Congratulations Scott Schultz and Chris Chiu on passing the ARE! We asked them 5 questions to celebrate and reflect on their accomplishments and to gain more insight into the ARE process and their respective paths to the architectural profession.
Scott SchultzScott is a Senior Project Architect at PH, bringing 12 years of experience in schematic design, design development, and construction document phases on projects of varying size and scope nationwide.
When did you first know you wanted to be an architect?
I was probably about 10 or so when my dad was leading the renovation of an old industrial building into the new home of the church that we belonged to. I think the process of the design and construction of the space really interested me and kind of planted the seeds of architecture in me.What is the most exciting thing about architecture? I enjoy solving the puzzle of the building or masterplan, getting everything to fit and work together is a really exciting process and I find it very satisfying once it all comes together!How did you start planning for the ARE and has your plan changed throughout the years?
It all started well-intentioned and then life/kids/etc… put it on the back-burner for a while as I slowly chipped away at the tests. A series of deadlines in the licensure process forced me to get serious and I was lucky enough to pass them all on the first try!
What advice did you get in preparation for the ARE and what advice would you give to others?
It may seem like a daunting task but there is no better time than now to start! Once you pass one you kind of get a bug to take the next one… the trick is to keep with it and don’t let that feeling fade.How do you feel now? What’s next?
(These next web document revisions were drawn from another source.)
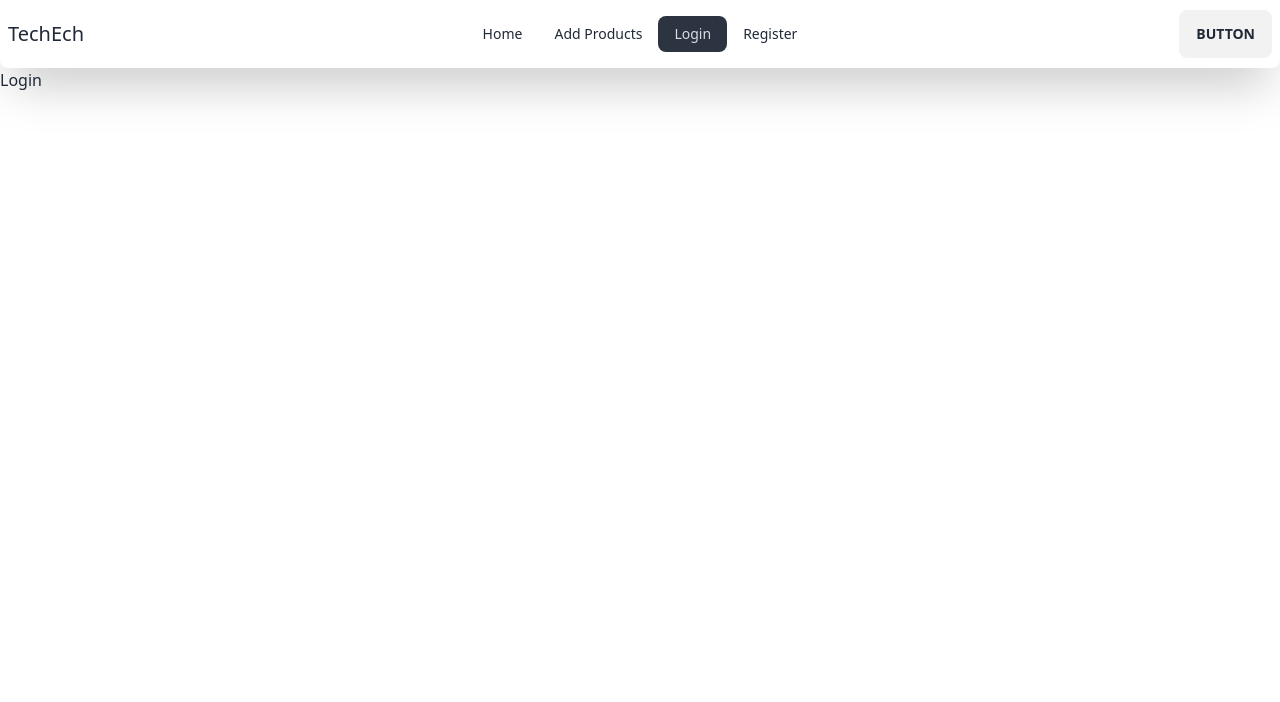
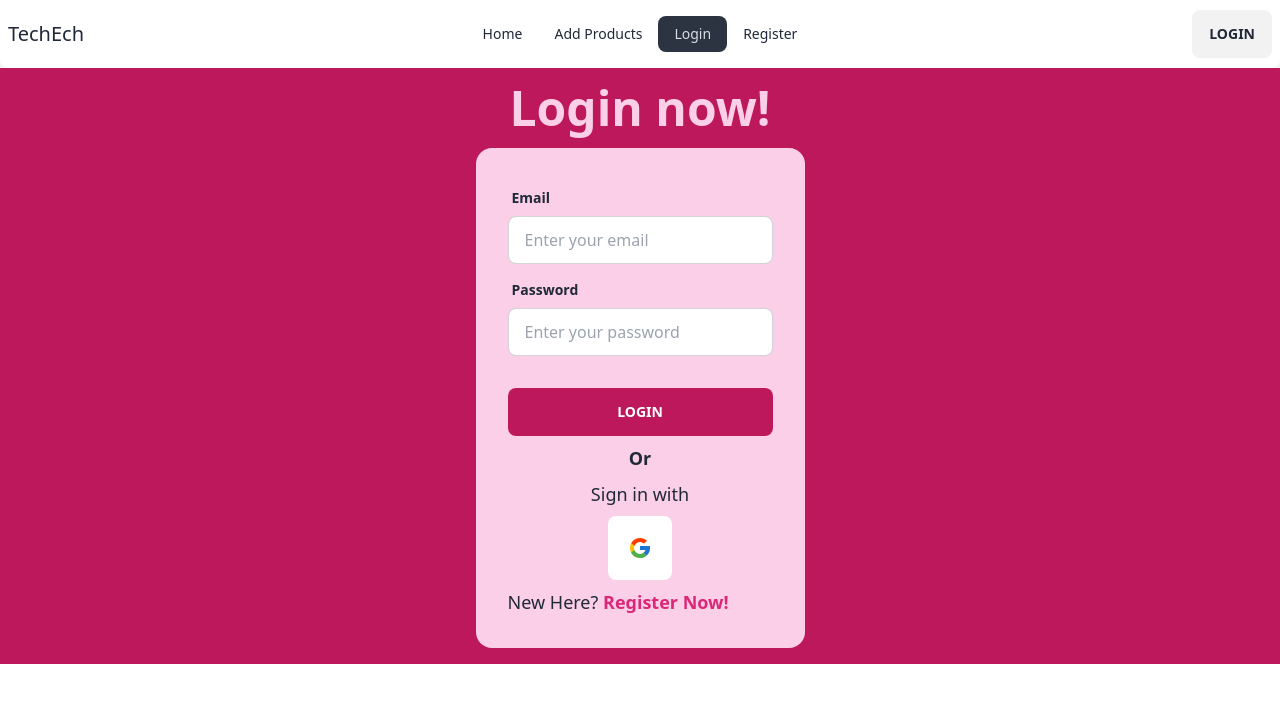
Before and after one commit to nisakib07/tech-ech-client, a React (Vite) app: page /login in a window 1280 px wide. Shown: the top 702 px of the page. Built offline with nearby package versions, Linux system fonts and the light colour scheme; no server answers.

Commit message:
Login Done

```diff
--- a/package.json
+++ b/package.json
@@ -16,6 +16,7 @@
     "prop-types": "^15.8.1",
     "react": "^18.2.0",
     "react-dom": "^18.2.0",
+    "react-icons": "^4.11.0",
     "react-router-dom": "^6.17.0",
     "react-toastify": "^9.1.3",
     "sort-by": "^1.2.0",
--- a/src/components/Navbar/Navbar.jsx
+++ b/src/components/Navbar/Navbar.jsx
@@ -1,6 +1,14 @@
-import { NavLink } from "react-router-dom";
+import { useContext } from "react";
+import { Link, NavLink } from "react-router-dom";
+import { AuthContext } from "../../Providers/AuthProvider";
 
 const Navbar = () => {
+  const { user, userSignOut } = useContext(AuthContext);
+
+  const handleLogOut = () => {
+    userSignOut();
+  };
+
   const navLinks = (
     <>
       <li>
@@ -48,7 +56,29 @@ const Navbar = () => {
         <ul className="menu menu-horizontal px-1">{navLinks}</ul>
       </div>
       <div className="navbar-end">
-        <a className="btn">Button</a>
+        {user ? (
+          <>
+            <label tabIndex={0} className="btn btn-ghost btn-circle avatar">
+              <div className="w-10 rounded-full">
+                <img
+                  src={
+                    user?.photoURL
+                      ? user.photoURL
+                      : "https://i.ibb.co/DCghjvD/profile.jpg"
+                  }
+                />
+              </div>
+            </label>
+            <p className="mr-2">{user.displayName}</p>
+            <button onClick={handleLogOut} className="btn">
+              Log Out
+            </button>
+          </>
+        ) : (
+          <Link to="/login">
+            <button className="btn">Login</button>
+          </Link>
+        )}
       </div>
     </div>
   );
--- a/src/pages/Login/Login.jsx
+++ b/src/pages/Login/Login.jsx
@@ -1,7 +1,103 @@
+import { useContext } from "react";
+
+import { toast } from "react-toastify";
+import "react-toastify/dist/ReactToastify.css";
+import { Link, useLocation, useNavigate } from "react-router-dom";
+import { FcGoogle } from "react-icons/fc";
+import { AuthContext } from "../../Providers/AuthProvider";
+
 const Login = () => {
+  const { userSignIn, googleSignIn } = useContext(AuthContext);
+  const location = useLocation();
+  const navigate = useNavigate();
+
+  const handleLoginSubmit = (e) => {
+    e.preventDefault();
+    const email = e.target.email.value;
+    const password = e.target.password.value;
+    console.log(email, password);
+
+    userSignIn(email, password)
+      .then(() => {
+        toast.success("Signed In Successfully");
+
+        navigate(location?.state ? location.state : "/");
+      })
+      .catch(() => {
+        toast.error("Sign In Failed");
+      });
+  };
+
+  const handleGoogleSignIn = () => {
+    googleSignIn()
+      .then(() => {
+        toast.success("Signed In Successfully");
+        navigate(location?.state ? location.state : "/");
+      })
+      .catch(() => {
+        toast.error("Sign In Failed");
+      });
+  };
+
   return (
-    <div>
-      <h2>Login</h2>
+    <div className="bg-pink-700">
+      <div className="hero min-h-scree">
+        <div className="hero-content flex-col">
+          <div className="text-center">
+            <h1 className="text-5xl font-bold text-pink-200">Login now!</h1>
+          </div>
+          <div className="card flex-shrink-0 w-full max-w-sm shadow-transparent bg-pink-200 shadow-2xl">
+            <form onSubmit={handleLoginSubmit} className="card-body">
+              <div className="form-control">
+                <label className="label">
+                  <span className="label-text font-semibold ">Email</span>
+                </label>
+                <input
+                  type="email"
+                  name="email"
+                  placeholder="Enter your email"
+                  className="input input-bordered focus:text-pink-600 placeholder:font"
+                  required
+                />
+              </div>
+              <div className="form-control">
+                <label className="label">
+                  <span className="label-text font-semibold">Password</span>
+                </label>
+                <input
+                  type="password"
+                  name="password"
+                  placeholder="Enter your password"
+                  className="input input-bordered focus:text-pink-600"
+                  required
+                />
+              </div>
+              <div className="form-control mt-6">
+                <input
+                  className="btn border-none bg-pink-700 text-white hover:bg-pink-500"
+                  type="submit"
+                  value="Login"
+                />
+              </div>
+              <div className="flex flex-col items-center gap-2">
+                <p className="text-center font-semibold text-lg">Or</p>
+                <p className="text-lg">Sign in with</p>
+                <button
+                  onClick={handleGoogleSignIn}
+                  className="bg-white p-5 rounded-lg">
+                  <FcGoogle className="text-2xl"></FcGoogle>
+                </button>
+              </div>
+              <p className="text-lg">
+                New Here?{" "}
+                <Link to="/register">
+                  <span className="font-bold text-pink-600">Register Now!</span>
+                </Link>
+              </p>
+            </form>
+          </div>
+        </div>
+      </div>
     </div>
   );
 };
--- a/src/pages/Register/Register.jsx
+++ b/src/pages/Register/Register.jsx
@@ -29,10 +29,11 @@ const Register = () => {
     }
 
     createUser(email, password)
-      .then(() => {
+      .then((user) => {
         userSignOut();
         userProfileUpdate(name, photo);
         toast.success("Successfully Registered! Go to login!!!");
+        console.log(user.user);
         e.target.reset();
       })
       .catch((error) => {
```
Also changed, not shown: 1 other file (tests, documents, lock files or other folders).
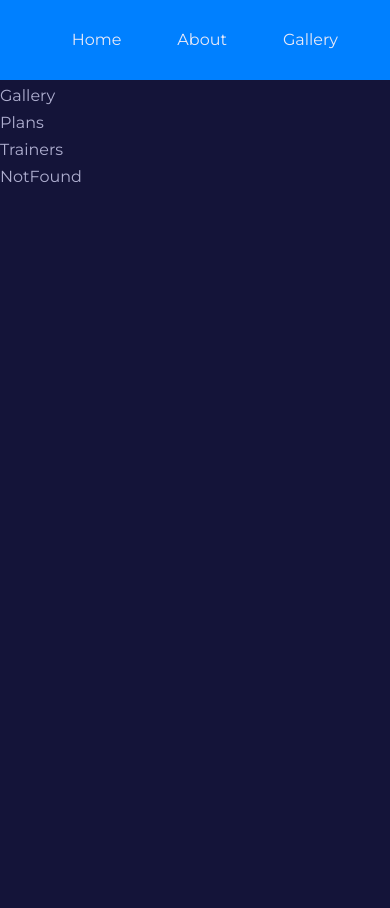
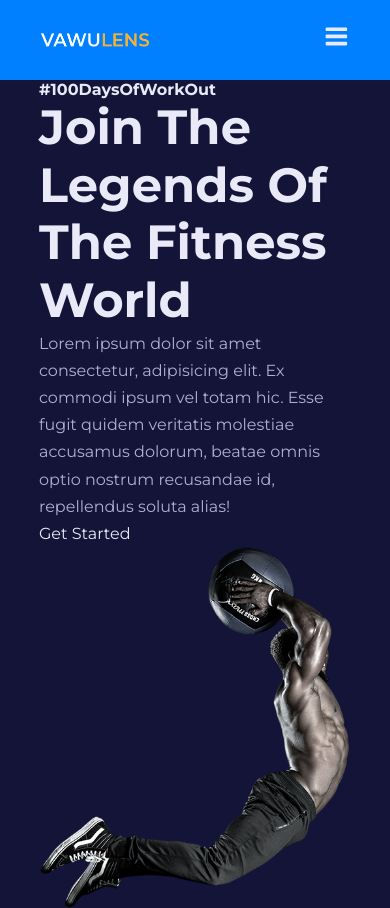
Before and after one commit to NHau66/vawulens, a React (Create React App) app: page / in a window 390 px wide. Before the commit the page ends 844 px from the top, so only its background shows below. Built offline with nearby package versions, Linux system fonts and the light colour scheme.

Commit message:
Vawulens #2

```diff
--- a/src/App.jsx
+++ b/src/App.jsx
@@ -13,13 +13,15 @@ const App = () => {
     return (
         <BrowserRouter>
             <Navbar />
-            <Home />
-            <About />
-            <Contact />
-            <Gallery />
-            <Plans />
-            <Trainers />
-            <NotFound />
+            <Routes>
+                <Route index element={<Home />} />
+                <Route path="about" element={<About />} />
+                <Route path="contact" element={<Contact />} />
+                <Route path="gallery" element={<Gallery />} />
+                <Route path="plans" element={<Plans />} />
+                <Route path="trainers" element={<Trainers />} />
+                <Route path="*" element={<NotFound />} />
+            </Routes>
         </BrowserRouter>
     );
 };
--- /dev/null
+++ b/src/components/MainHeader.jsx
@@ -0,0 +1,32 @@
+import { Link } from 'react-router-dom';
+import Image from '../images/main_header.png';
+
+const MainHeader = () => {
+    return (
+        <header className="main__header">
+            <div className="container main__header-container">
+                <div className="main__header-left">
+                    <h4>#100DaysOfWorkOut</h4>
+                    <h1>Join The Legends Of The Fitness World</h1>
+                    <p>
+                        Lorem ipsum dolor sit amet consectetur, adipisicing elit. Ex commodi ipsum vel totam hic. Esse
+                        fugit quidem veritatis molestiae accusamus dolorum, beatae omnis optio nostrum recusandae id,
+                        repellendus soluta alias!
+                    </p>
+                    <Link to="/plans" className="btn lg">
+                        Get Started
+                    </Link>
+                </div>
+                <div className="main__header-right">
+                    <div className="main__header-circle">
+                        <div className="main__header-image">
+                            <img src={Image} alt="Main Header Image" />
+                        </div>
+                    </div>
+                </div>
+            </div>
+        </header>
+    );
+};
+
+export default MainHeader;
--- a/src/components/Navbar.jsx
+++ b/src/components/Navbar.jsx
@@ -1,27 +1,37 @@
+import { useState } from 'react';
 import { Link, NavLink } from 'react-router-dom';
 import Logo from '../images/logo.png';
 import { links } from '../data';
 import { GoThreeBars } from 'react-icons/go';
+import { MdOutlineClose } from 'react-icons/md';
 import './navbar.css';
 
 const Navbar = () => {
+    const [isNavShowing, setIsNavShowing] = useState(false);
+
     return (
         <nav>
             <div className="container nav__container">
-                <Link to="/" className="logo">
+                <Link to="/" className="logo" onClick={() => setIsNavShowing(false)}>
                     <img src={Logo} alt="Nav logo" />
                 </Link>
-                <ul className="nav__links">
+                <ul className={`nav__links ${isNavShowing ? 'show__nav' : 'hide__Nav'}`}>
                     {links.map(({ name, path }, index) => {
                         return (
-                            <li>
-                                <NavLink to={path}>{name}</NavLink>
+                            <li key={index}>
+                                <NavLink
+                                    to={path}
+                                    className={({ isActive }) => (isActive ? 'active-nav' : '')}
+                                    onClick={() => setIsNavShowing((prev) => !prev)}
+                                >
+                                    {name}
+                                </NavLink>
                             </li>
                         );
                     })}
                 </ul>
-                <button className="nav__toggle-btn">
-                    <GoThreeBars />
+                <button className="nav__toggle-btn" onClick={() => setIsNavShowing((prev) => !prev)}>
+                    {isNavShowing ? <MdOutlineClose /> : <GoThreeBars />}
                 </button>
             </div>
         </nav>
--- a/src/components/navbar.css
+++ b/src/components/navbar.css
@@ -4,7 +4,7 @@ nav {
     background-color: var(--color-primary);
     display: grid;
     place-items: center;
-    position: fixed;
+    /* position: fixed; */
     top: 0;
     left: 0;
     z-index: 99;
@@ -50,9 +50,95 @@ nav {
     display: block;
     width: 1.2rem;
     height: 1.2rem;
-    background-color: red;
+    background-color: var(--color-primary);
     position: absolute;
     left: calc(50% - 0.6rem);
     transform: rotate(45deg);
     margin-top: 0.9rem;
 }
+
+/* Media queries (medium and small screens) */
+@media screen and (max-width: 1024px) {
+    .nav__toggle-btn {
+        display: inline-block;
+        background-color: transparent;
+        font-size: 1.8rem;
+        cursor: pointer;
+    }
+
+    .nav__toggle-btn svg {
+        color: var(--color-gray-100);
+    }
+
+    .nav__links {
+        position: absolute;
+        top: 100%;
+        right: 0;
+        flex-direction: column;
+        gap: 0;
+        perspective: 400px;
+    }
+
+    .active-nav,
+    .active-nav::after {
+        display: none;
+    }
+
+    .nav__links li {
+        height: 4rem;
+        width: 100%;
+        box-shadow: 2rem 2rem 5rem rgba(0, 0, 0, 0.4);
+        animation: navAnimation 600ms ease forwards;
+        transform: rotateX(90deg);
+        opacity: 0;
+        transform-origin: top;
+    }
+
+    .nav__links li:nth-child(2) {
+        animation-delay: 200ms;
+    }
+
+    .nav__links li:nth-child(3) {
+        animation-delay: 400ms;
+    }
+
+    .nav__links li:nth-child(4) {
+        animation-delay: 600ms;
+    }
+
+    .nav__links li:nth-child(5) {
+        animation-delay: 800ms;
+    }
+
+    .nav__links li:nth-child(6) {
+        animation-delay: 1s;
+    }
+
+    .nav__links li:nth-child(6) {
+        animation-delay: 1.2s;
+    }
+
+    @keyframes navAnimation {
+        to {
+            transform: rotateX(0);
+            opacity: 1;
+        }
+    }
+
+    .nav__links li a {
+        background-color: var(--color-primary);
+        height: 100%;
+        width: 100%;
+        display: flex;
+        align-items: center;
+        padding: 1rem 5rem 1rem 3rem;
+    }
+
+    .show__nav {
+        display: flex;
+    }
+
+    .hide__Nav {
+        display: none;
+    }
+}
--- a/src/pages/home/Home.jsx
+++ b/src/pages/home/Home.jsx
@@ -1,7 +1,12 @@
+import MainHeader from '../../components/MainHeader';
 import './home.css';
 
 const Home = () => {
-    return <div>Home</div>;
+    return (
+        <>
+            <MainHeader />
+        </>
+    );
 };
 
 export default Home;
```
Also changed, not shown: src/data.js (+141 -186 lines).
Very relieved! I think I’ll enjoy my weekends for a while with no studying scheduled in!Chris ChiuChris joined PH in 2015 bringing 7 years of prior architecture experience. As a Project Architect, Chris is involved in a wide range of mixed-use and residential projects.What are the biggest challenges and attractions of this profession for you?I enjoy the challenge of figuring things out on a technical level. I was always interested in learning how things are put together, and that same passion carries into my work as an architect. Understanding how buildings or components come together and how innovative construction techniques can be used to that end has always intrigued me more than any other aspect of the profession.Do you have a favorite type of project?Not in particular, but if I had to choose one it would probably be the single-family residence, due to the fact that the smaller scale lends itself well to developing interesting details.What question do you remember the most from taking the ARE and why?
There was a case study question (version 5.0) which asked me to identify the correct storefront head/wall assembly detail for a given condition, but gave me no clues as to what the wall construction would have been at that condition (or anywhere with a similar facade, for that matter). That was frustrating, but at least it was a multiple-choice question.
How do you spend your extra time now that you are no longer studying for the ARE?
Free time? What’s that? In all seriousness though, I try to give back as much time as I can to my family now, since my time with them took the biggest hit while I was studying for the ARE.
What questions did you ask architects when you were a student? Are you able to answer these questions now?
I think the question I asked most frequently growing up and even through architecture school was ‘why?’. I was always trying to understand the reasons behind conventional wisdom, not to challenge the conventions but rather to understand why it was a convention in the first place.